“The mob,” Schwarzenegger said over dramatic music, “did not just shatter the windows of the Capitol. They shattered the ideas we took for granted. They did not just break down the doors of the building that housed American democracy. They trampled the very principles on which our country was founded.”
Schwarzenegger, who was born in Austria in 1947, said he “grew up in the ruins of a country that suffered the loss of its democracy,” and was surrounded, he said, “by broken men drinking away their guilt over their participation in the most evil regime in history.”
The former pol described how his father, Gustav, who was part of the military police in Austria, would frequently come home drunk and scream and hit his family — as did Schwarzenegger’s neighbors — as a vestige of the scars from World War II.
Alluding to some of the pro-Trump protesters who participated in the rally that turned into a violent attack on the heart of the legislative branch, Schwarzenegger said that the Nazi sympathizers and enablers he lived around in Austria were not all “rabid anti-Semites and Nazis.” Instead, he said, “Many just went along, step by step, down the road. They were the people next door.”

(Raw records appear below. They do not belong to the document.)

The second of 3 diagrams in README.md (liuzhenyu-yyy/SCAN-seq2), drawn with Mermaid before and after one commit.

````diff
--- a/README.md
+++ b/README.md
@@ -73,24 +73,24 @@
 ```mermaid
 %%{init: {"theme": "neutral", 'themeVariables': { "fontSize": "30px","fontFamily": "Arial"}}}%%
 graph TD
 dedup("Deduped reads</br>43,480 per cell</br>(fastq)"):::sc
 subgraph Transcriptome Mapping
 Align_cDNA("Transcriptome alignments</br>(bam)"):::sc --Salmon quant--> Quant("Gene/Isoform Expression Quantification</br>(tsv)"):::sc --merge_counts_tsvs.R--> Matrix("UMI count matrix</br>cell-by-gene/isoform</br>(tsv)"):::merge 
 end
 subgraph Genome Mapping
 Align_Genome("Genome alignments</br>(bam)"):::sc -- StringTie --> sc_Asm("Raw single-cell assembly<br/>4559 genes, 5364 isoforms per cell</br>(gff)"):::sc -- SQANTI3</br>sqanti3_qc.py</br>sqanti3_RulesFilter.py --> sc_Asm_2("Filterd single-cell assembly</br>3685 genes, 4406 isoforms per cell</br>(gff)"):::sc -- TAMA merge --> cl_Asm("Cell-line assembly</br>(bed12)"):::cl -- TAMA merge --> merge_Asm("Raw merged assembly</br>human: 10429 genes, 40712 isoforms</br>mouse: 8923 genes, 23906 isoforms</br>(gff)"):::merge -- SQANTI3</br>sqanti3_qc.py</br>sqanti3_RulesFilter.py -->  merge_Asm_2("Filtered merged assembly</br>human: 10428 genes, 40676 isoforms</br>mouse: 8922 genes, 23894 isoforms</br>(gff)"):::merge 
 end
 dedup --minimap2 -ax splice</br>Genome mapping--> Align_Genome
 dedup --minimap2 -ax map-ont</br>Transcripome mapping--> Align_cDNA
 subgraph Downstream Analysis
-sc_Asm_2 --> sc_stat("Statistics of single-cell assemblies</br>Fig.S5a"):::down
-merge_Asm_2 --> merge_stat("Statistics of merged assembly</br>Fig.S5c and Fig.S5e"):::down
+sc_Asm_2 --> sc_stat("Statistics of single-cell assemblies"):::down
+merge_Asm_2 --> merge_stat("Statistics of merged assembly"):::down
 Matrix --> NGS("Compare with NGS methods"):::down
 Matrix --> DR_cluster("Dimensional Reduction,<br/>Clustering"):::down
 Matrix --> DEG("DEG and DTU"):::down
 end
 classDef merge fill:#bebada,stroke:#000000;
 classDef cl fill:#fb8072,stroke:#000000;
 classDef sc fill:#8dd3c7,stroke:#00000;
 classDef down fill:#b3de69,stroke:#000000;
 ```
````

“I’ve seen firsthand how things can spin out of control,” he said. “I know that there is a fear in this country and all over the world that something like this can happen right here. … I do believe that we must be aware of the dire consequences of selfishness and cynicism.”

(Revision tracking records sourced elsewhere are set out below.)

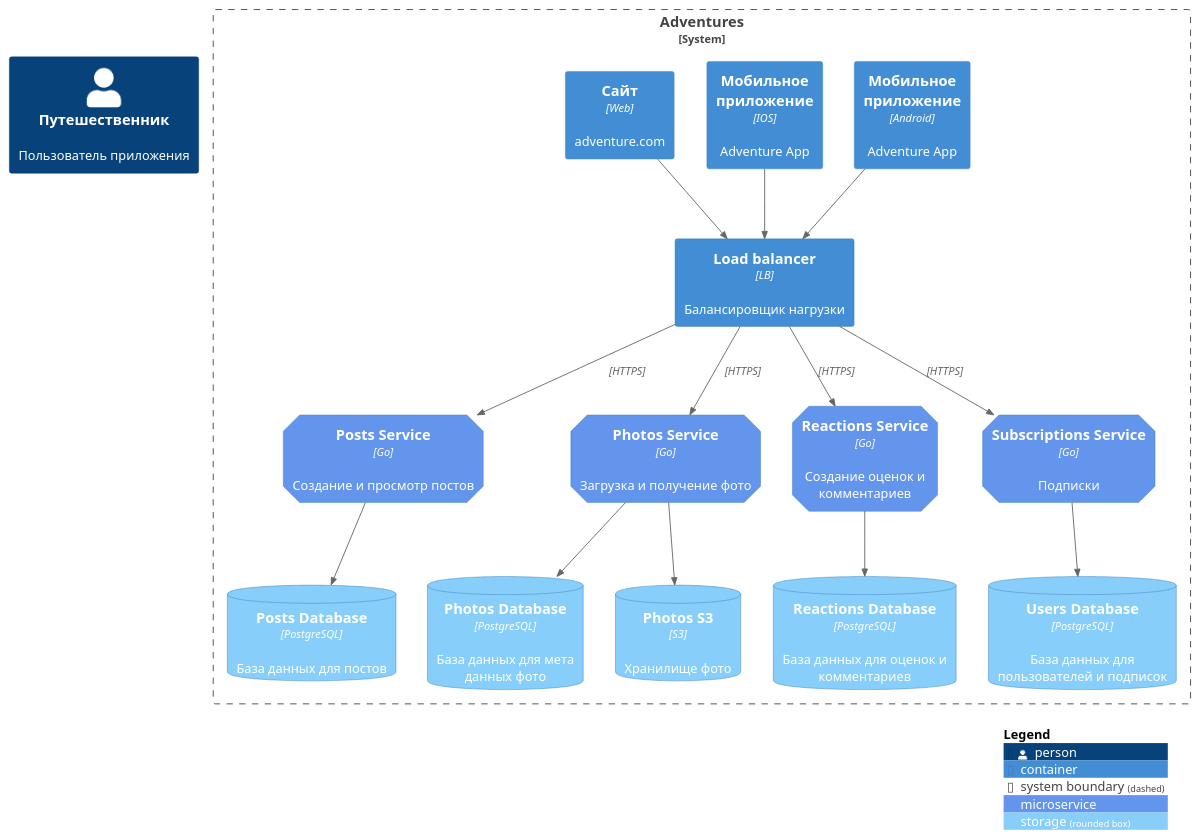
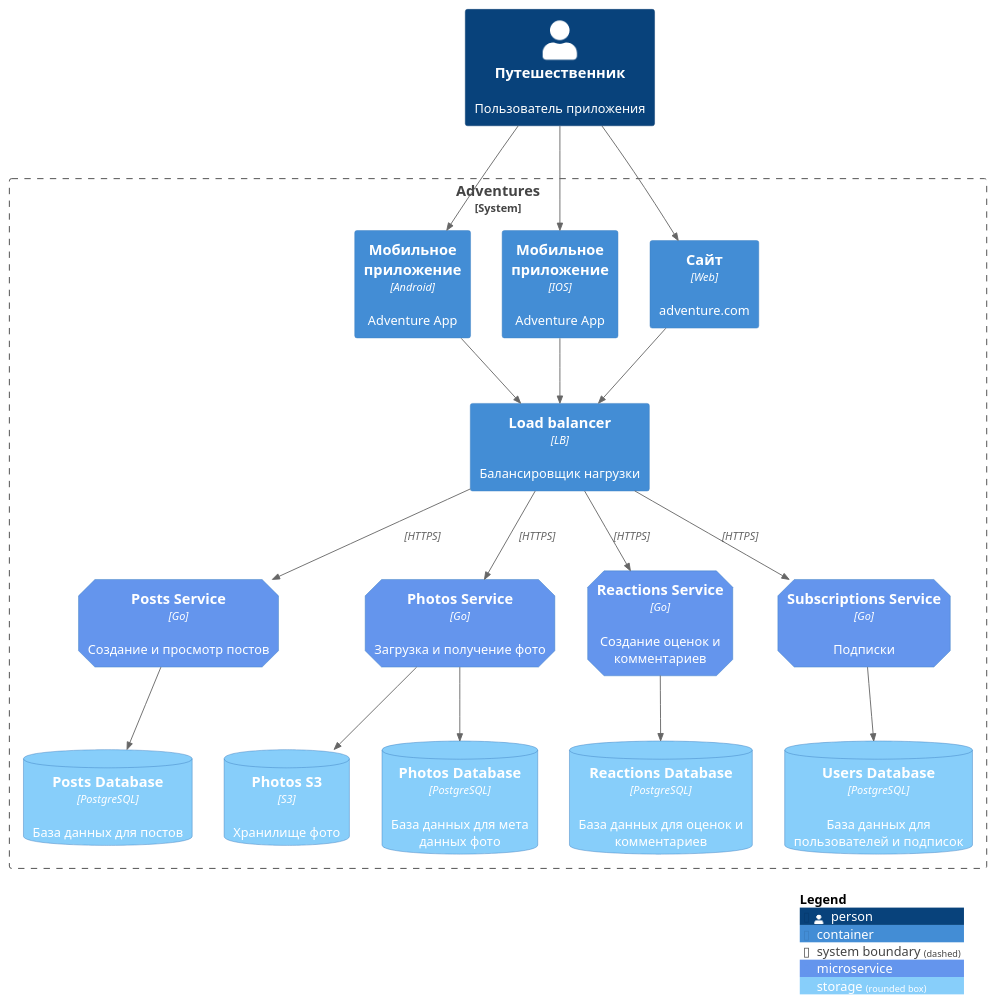
Before and after one commit to elizavetamikhailova/social_network_system_design: the diagram in architecture/containers.md, drawn with PlantUML.

```diff
--- a/architecture/containers.md
+++ b/architecture/containers.md
@@ -1,48 +1,52 @@
 @startuml
 !include https://raw.githubusercontent.com/plantuml-stdlib/C4-PlantUML/master/C4_Container.puml
 
 AddElementTag("microService", $shape=EightSidedShape(), $bgColor="CornflowerBlue", $fontColor="white", $legendText="microservice")
 AddElementTag("storage", $shape=RoundedBoxShape(), $bgColor="lightSkyBlue", $fontColor="white")
 
 Person(user, "Путешественник", "Пользователь приложения")
 
 System_Boundary(c, "Adventures") {
    Container(appAndroid, "Мобильное приложение", "Android", "Adventure App")
    Container(appIOS, "Мобильное приложение", "IOS", "Adventure App")
    Container(web, "Сайт", "Web", "adventure.com")
    Container(loadBalancer, "Load balancer", "LB", "Балансировщик нагрузки")
 
    Container(posts, "Posts Service", "Go", "Создание и просмотр постов", $tags = "microService")      
    ContainerDb(posts_db, "Posts Database", "PostgreSQL", "База данных для постов", $tags = "storage")      
 
    Container(photos, "Photos Service", "Go", "Загрузка и получение фото", $tags = "microService")      
    ContainerDb(photos_db, "Photos Database", "PostgreSQL", "База данных для мета данных фото", $tags = "storage")
    ContainerDb(photos_storage, "Photos S3", "S3", "Хранилище фото", $tags = "storage")      
    
    Container(reactions, "Reactions Service", "Go", "Создание оценок и комментариев", $tags = "microService")      
    ContainerDb(reactions_db, "Reactions Database", "PostgreSQL", "База данных для оценок и комментариев", $tags = "storage") 
    
    Container(subscriptions, "Subscriptions Service", "Go", "Подписки", $tags = "microService")      
    ContainerDb(users_db, "Users Database", "PostgreSQL", "База данных для пользователей и подписок", $tags = "storage")
 }
 
+Rel(user, appAndroid, "", "")
+Rel(user, appIOS, "", "")
+Rel(user, web, "", "")
+
 Rel(appAndroid, loadBalancer, "", "")
 Rel(appIOS, loadBalancer, "", "")
 Rel(web, loadBalancer, "", "")
 
 Rel(loadBalancer, posts, "", "HTTPS")
 Rel(posts, posts_db, "", "")
 
 Rel(loadBalancer, photos, "", "HTTPS")
 Rel(photos, photos_db, "", "")
 Rel(photos, photos_storage, "", "")
 
 Rel(loadBalancer, reactions, "", "HTTPS")
 Rel(reactions, reactions_db, "", "")
 
 Rel(loadBalancer, subscriptions, "", "HTTPS")
 Rel(subscriptions, users_db, "", "")
 
 
 SHOW_LEGEND()
 @enduml
```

Schwarzenegger, a Republican who served a governor of California from 2003 to 2011, argued that Trump “sought a coup by misleading people with lies” in his baseless attempt to overturn the results of the presidential election, won by former vice president Joe Biden. “My father and our neighbors were misled also with lies, and I knew where such lies lead,” he said, noting that the Holocaust “all started with lies, and lies, and lies and intolerance.”
“President Trump is a failed leader,” Schwarzenegger declared. “He will go down in history as the worst president ever. The good thing is that he soon will be as irrelevant as an old tweet.”

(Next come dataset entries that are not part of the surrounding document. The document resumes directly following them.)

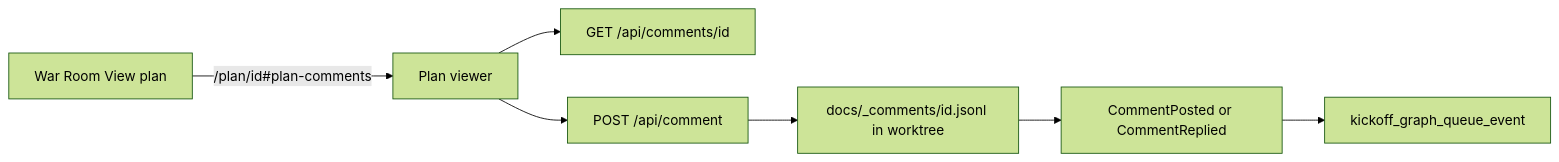
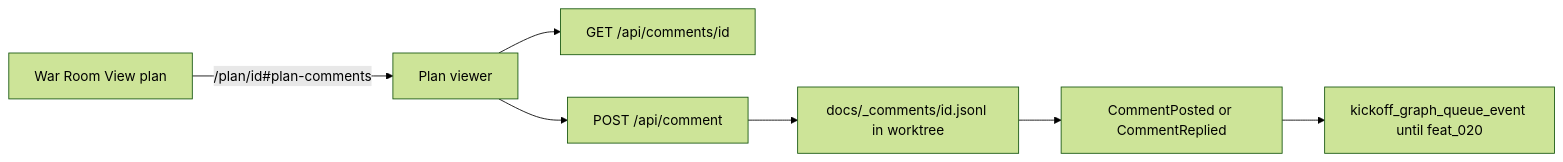
One commit to vincentc-b/CascadeCode changed the diagram in docs/features/1_backlog/feat_016_comment_read_api_and_war_room_wiring.md. Above: the diagram before and after it, drawn with Mermaid (forest theme). The commit also changed other lines of this file, not shown here.

````diff
--- a/docs/features/1_backlog/feat_016_comment_read_api_and_war_room_wiring.md
+++ b/docs/features/1_backlog/feat_016_comment_read_api_and_war_room_wiring.md
@@ -99,9 +107,9 @@
 ```mermaid
 flowchart LR
   WR[War Room View plan] -->|"/plan/id#plan-comments"| PV[Plan viewer]
   PV --> GET[GET /api/comments/id]
   PV --> POST[POST /api/comment]
   POST --> STORE["docs/_comments/id.jsonl in worktree"]
   STORE --> Q[CommentPosted or CommentReplied]
-  Q --> KO[kickoff_graph_queue_event]
+  Q --> KO[kickoff_graph_queue_event until feat_020]
 ```
````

He accused his fellow Republicans of “spinelessness” and said that “they’re complicit with those who carried the flag of self-righteous insurrection into the Capitol.” But, he continued, “It did not work. Our democracy held firm.”
“America will come back from these dark days and shine our lights once again,” Schwarzenegger said. “I believe, as shaken as we are by the events of recent days, we will come out stronger out because we now understand what can be lost.”
In the video, Schwarzenegger brandished a sword from “Conan the Barbarian,” the 1982 film in which he starred, as a metaphor for American democracy, saying that “the more you temper a sword, the stronger it becomes.”
He encouraged Americans to rally behind the president-elect before directly addressing those involved in Wednesday’s attack, saying, “To those who think they can overturn the United States Constitution, know this: You will never win.”
The video missive from Schwarzenegger, a longtime Republican, quickly went viral on social media and attracted praise from across the Internet for encouraging a message of civility and unity.
“Thank you Arnold,” veteran television host Conan O’Brien wrote on Twitter. “This is the most powerful and uniquely personal statement I’ve heard from ANYONE on where we are right now as a country.” Comedy writer Ed Solomon also chimed in: “It took me four decades to become an Arnold Schwarzenegger fan. But boy did I just fall hard.”